Task description: Every line below that holds the string "shell" should be copied.
##############################
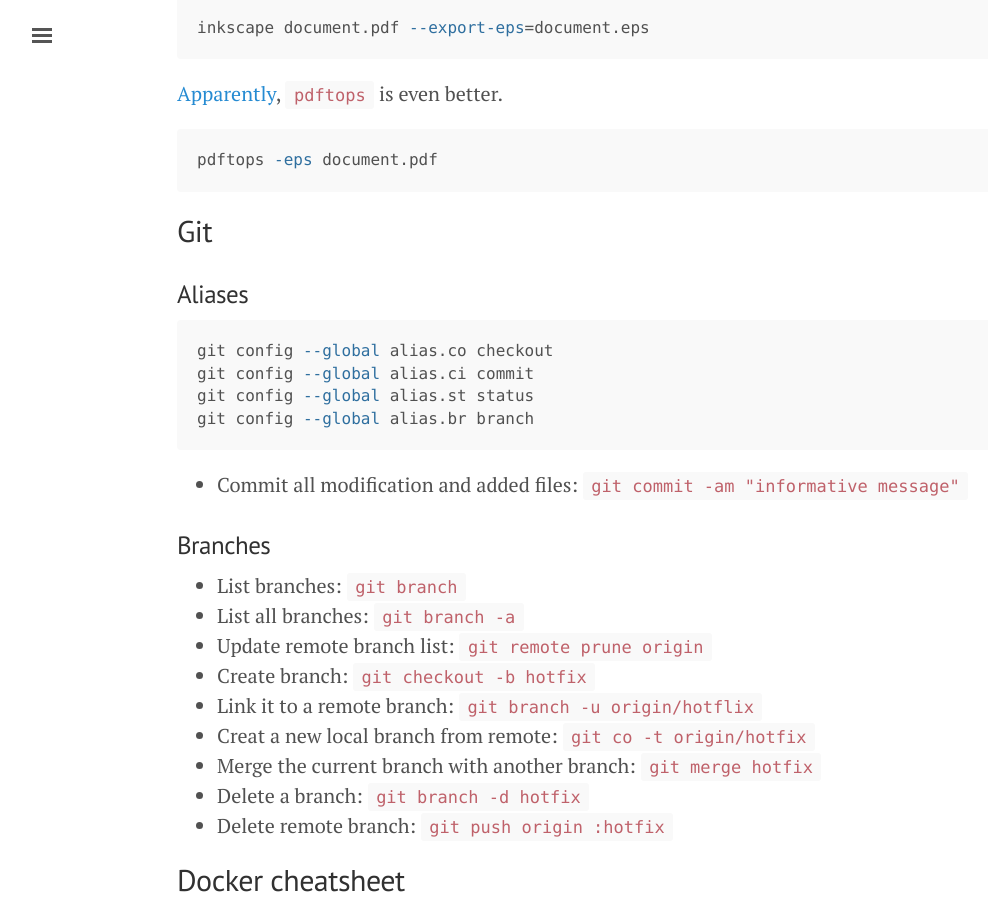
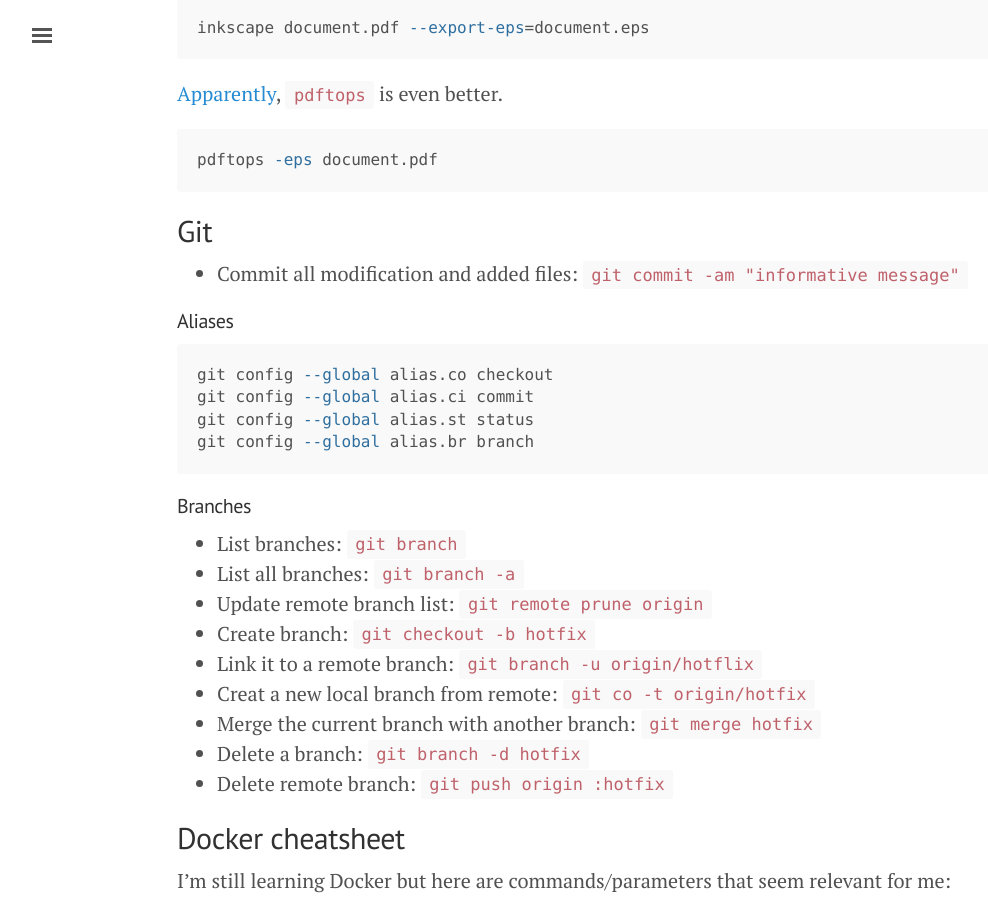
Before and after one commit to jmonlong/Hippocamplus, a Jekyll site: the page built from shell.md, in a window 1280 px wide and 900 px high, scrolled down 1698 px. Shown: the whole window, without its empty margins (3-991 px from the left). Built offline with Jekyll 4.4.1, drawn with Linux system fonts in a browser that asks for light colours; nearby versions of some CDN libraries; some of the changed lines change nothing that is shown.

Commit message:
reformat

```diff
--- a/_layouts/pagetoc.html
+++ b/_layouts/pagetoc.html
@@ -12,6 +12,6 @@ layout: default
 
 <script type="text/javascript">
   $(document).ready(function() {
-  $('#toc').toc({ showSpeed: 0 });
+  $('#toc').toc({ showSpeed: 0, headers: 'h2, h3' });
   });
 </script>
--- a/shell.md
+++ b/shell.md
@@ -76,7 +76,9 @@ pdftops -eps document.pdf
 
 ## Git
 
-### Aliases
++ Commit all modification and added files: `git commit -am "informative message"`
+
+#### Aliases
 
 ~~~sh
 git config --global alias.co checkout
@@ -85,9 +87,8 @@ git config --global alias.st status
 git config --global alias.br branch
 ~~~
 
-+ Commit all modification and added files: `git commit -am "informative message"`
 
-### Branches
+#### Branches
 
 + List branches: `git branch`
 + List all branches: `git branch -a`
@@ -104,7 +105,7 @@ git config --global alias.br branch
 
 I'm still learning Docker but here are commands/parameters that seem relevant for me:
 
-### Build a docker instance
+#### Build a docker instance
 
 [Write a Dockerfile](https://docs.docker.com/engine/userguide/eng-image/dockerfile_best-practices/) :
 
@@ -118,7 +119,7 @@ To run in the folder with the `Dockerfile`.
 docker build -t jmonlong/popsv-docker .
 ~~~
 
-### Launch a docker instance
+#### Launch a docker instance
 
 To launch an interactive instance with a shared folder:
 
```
##############################
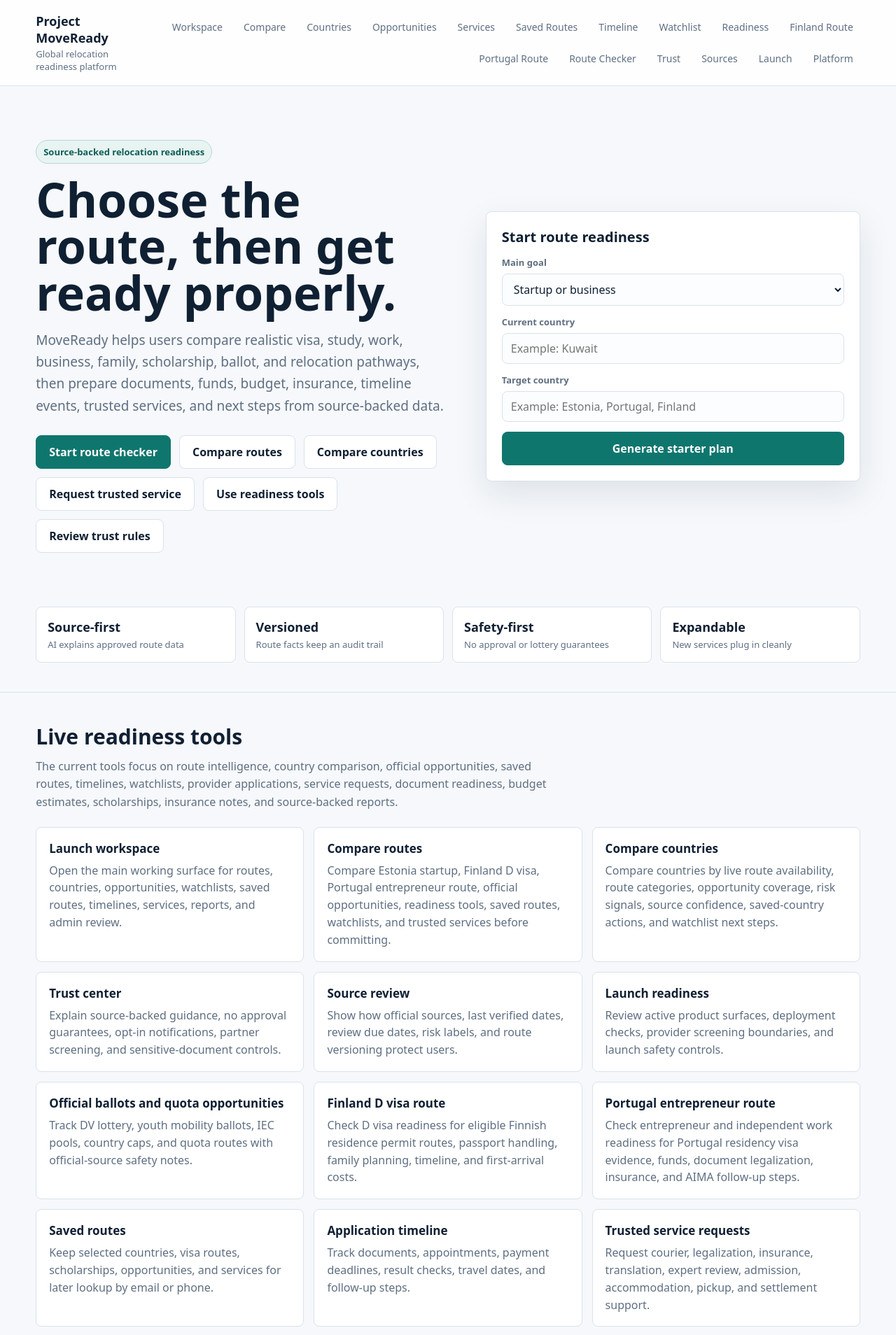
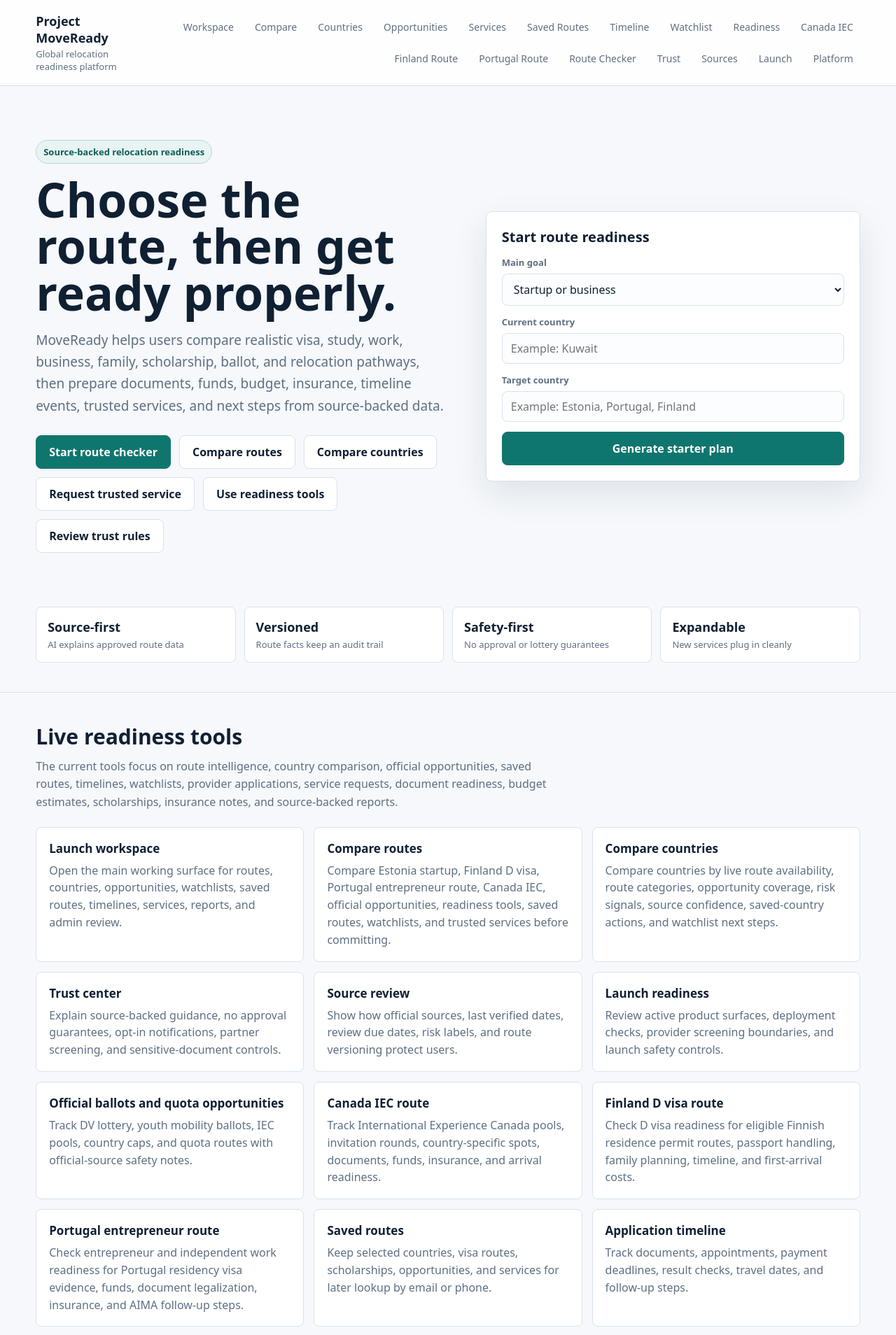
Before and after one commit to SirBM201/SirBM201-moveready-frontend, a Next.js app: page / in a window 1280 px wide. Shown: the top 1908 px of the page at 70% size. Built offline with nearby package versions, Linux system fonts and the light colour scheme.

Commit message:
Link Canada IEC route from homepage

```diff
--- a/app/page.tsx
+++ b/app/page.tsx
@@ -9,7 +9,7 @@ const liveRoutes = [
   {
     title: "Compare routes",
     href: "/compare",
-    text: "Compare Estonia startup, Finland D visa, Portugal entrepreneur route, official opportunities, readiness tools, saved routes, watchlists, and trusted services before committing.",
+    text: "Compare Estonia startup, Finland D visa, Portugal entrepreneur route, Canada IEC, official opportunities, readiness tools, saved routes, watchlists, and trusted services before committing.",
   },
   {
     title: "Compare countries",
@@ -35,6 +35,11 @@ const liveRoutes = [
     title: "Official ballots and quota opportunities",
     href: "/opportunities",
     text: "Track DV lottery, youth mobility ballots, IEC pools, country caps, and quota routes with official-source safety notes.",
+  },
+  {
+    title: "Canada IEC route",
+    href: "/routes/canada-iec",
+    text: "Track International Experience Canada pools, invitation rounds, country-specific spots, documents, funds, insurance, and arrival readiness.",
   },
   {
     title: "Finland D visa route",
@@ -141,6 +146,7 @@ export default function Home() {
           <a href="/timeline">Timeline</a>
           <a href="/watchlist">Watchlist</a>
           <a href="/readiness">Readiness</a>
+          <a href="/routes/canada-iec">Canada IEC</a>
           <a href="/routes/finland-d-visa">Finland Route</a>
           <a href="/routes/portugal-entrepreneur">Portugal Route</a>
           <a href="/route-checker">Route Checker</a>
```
##############################
Response box:
Before and after one commit to jmonlong/Hippocamplus, a Jekyll site: the page built from shell.md, in a window 1280 px wide and 900 px high, scrolled down 1698 px. Shown: the whole window, without its empty margins (3-991 px from the left). Built offline with Jekyll 4.4.1, drawn with Linux system fonts in a browser that asks for light colours; nearby versions of some CDN libraries; some of the changed lines change nothing that is shown.
--- a/shell.md
+++ b/shell.md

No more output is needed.